Dutch mourn as first MH17 bodies arrive in Netherlands
The bodies of the first victims from a Malaysian airliner shot down over Ukraine last week arrived back in the Netherlands on Wednesday amid dignified grief tinged with anger.
Bells pealed and flags flew at half mast in memory of the 298 people killed when flight MH17 crashed in an area of eastern Ukraine held by Russian-backed separatists, in the first national day of mourning since wartime Queen Wilhelmina died in 1962. King Willem-Alexander and Prime Minister Mark Rutte led dignitaries on the tarmac as two military aircraft carrying 40 plain wooden coffins landed at Eindhoven Airport in the southern Netherlands.
A military honour guard stood to attention as a lone trumpeter played The Last Post, the military funeral call for people killed in war.
After a minute’s silence - observed in stations, factories, offices and streets across this stunned nation - soldiers and marines boarded the Dutch Hercules C-130 and Australian Boeing C-17 to carry the coffins to 40 waiting hearses lined up on the runway.
Relatives of some of the victims were present at the airport but were shielded from the media glare, officials said.
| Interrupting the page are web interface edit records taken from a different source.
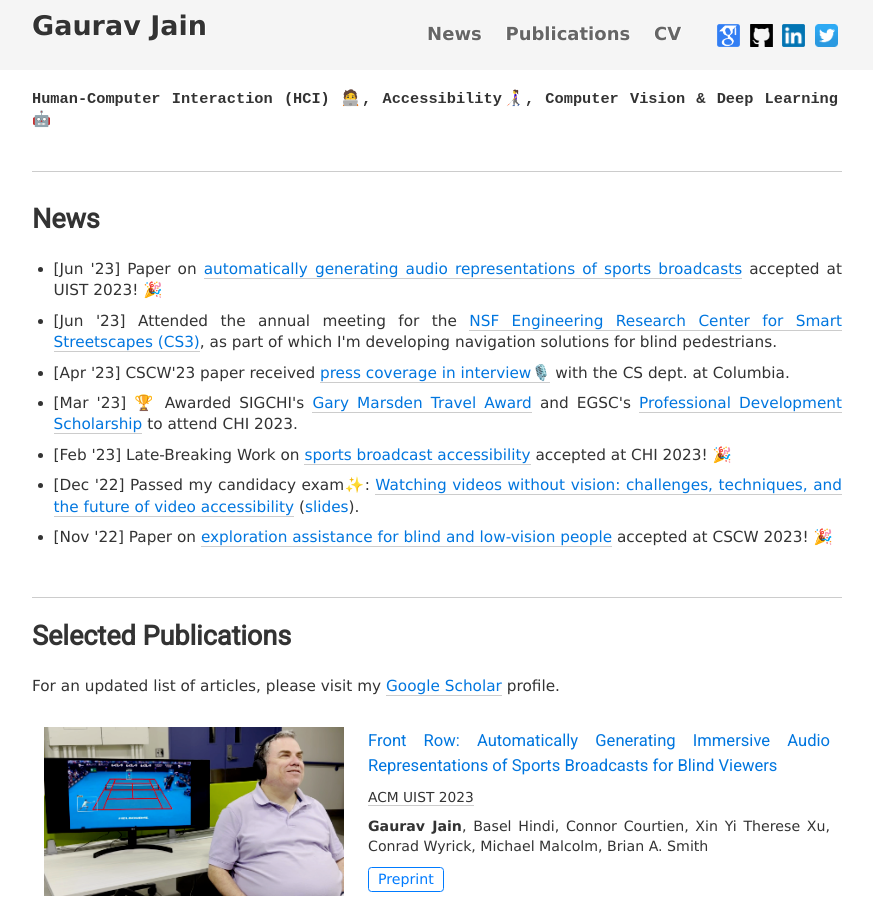
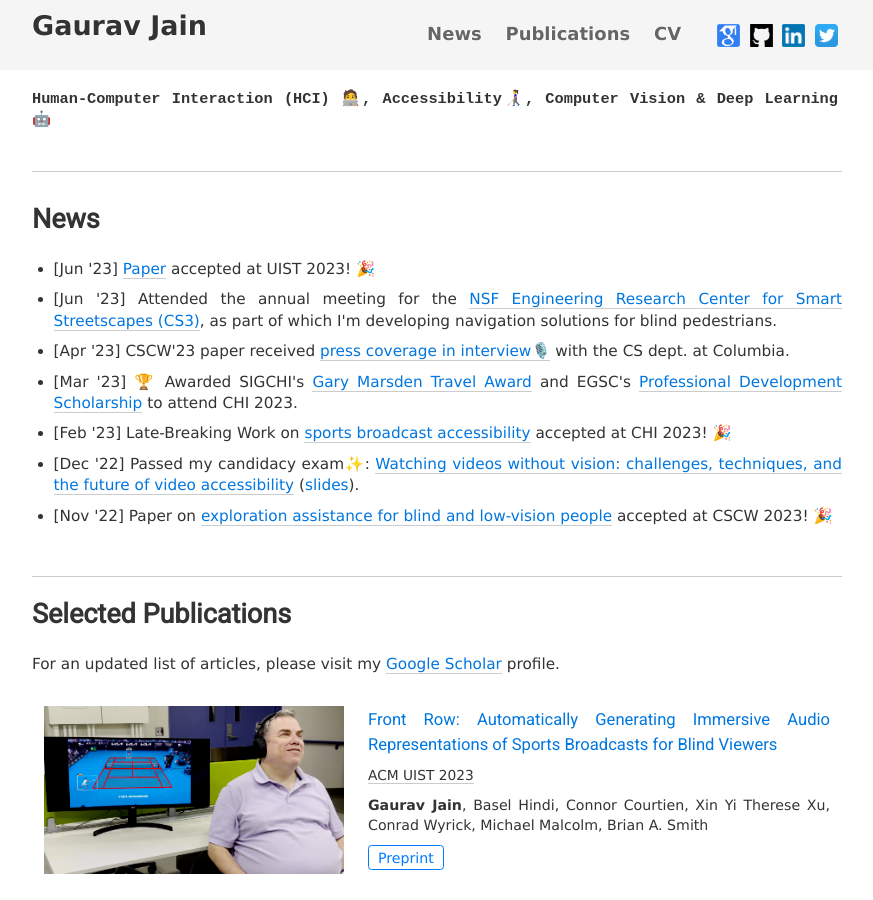
Before and after one commit to Gaurav1302/gaurav1302.github.io, a Jekyll site: the page built from index.html, in a window 1280 px wide and 900 px high, scrolled down 353 px. Shown: the whole window, without its empty margins (203-1076 px from the left). Built offline with Jekyll 4.4.1, drawn with Linux system fonts in a browser that asks for light colours; nearby versions of some CDN libraries.

Commit message:
fixed uist news link text

```diff
--- a/index.html
+++ b/index.html
@@ -72,7 +72,7 @@
             <ul>
               <li>
                 <p> <span class="news_date">[Jun '23] </span>
-                  Paper on <a href="https://gaurav1302.github.io/files/Front Row - camera ready.pdf"; class="uline-black">automatically generating audio representations of sports broadcasts</a> accepted at UIST 2023! <span role="img" aria-label="Confetti">🎉</span>
+                  <a href="https://gaurav1302.github.io/files/Front Row - camera ready.pdf"; class="uline-black">Paper</a> accepted at UIST 2023! <span role="img" aria-label="Confetti">🎉</span>
                 </p>
               </li>
               <li>
```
Windmills around this low-lying coastal nation were set in a mourning position and church bells tolled as the planes carrying the remains arrived from Kharkiv, in eastern Ukraine, shortly before 4 p.m. (1400 GMT).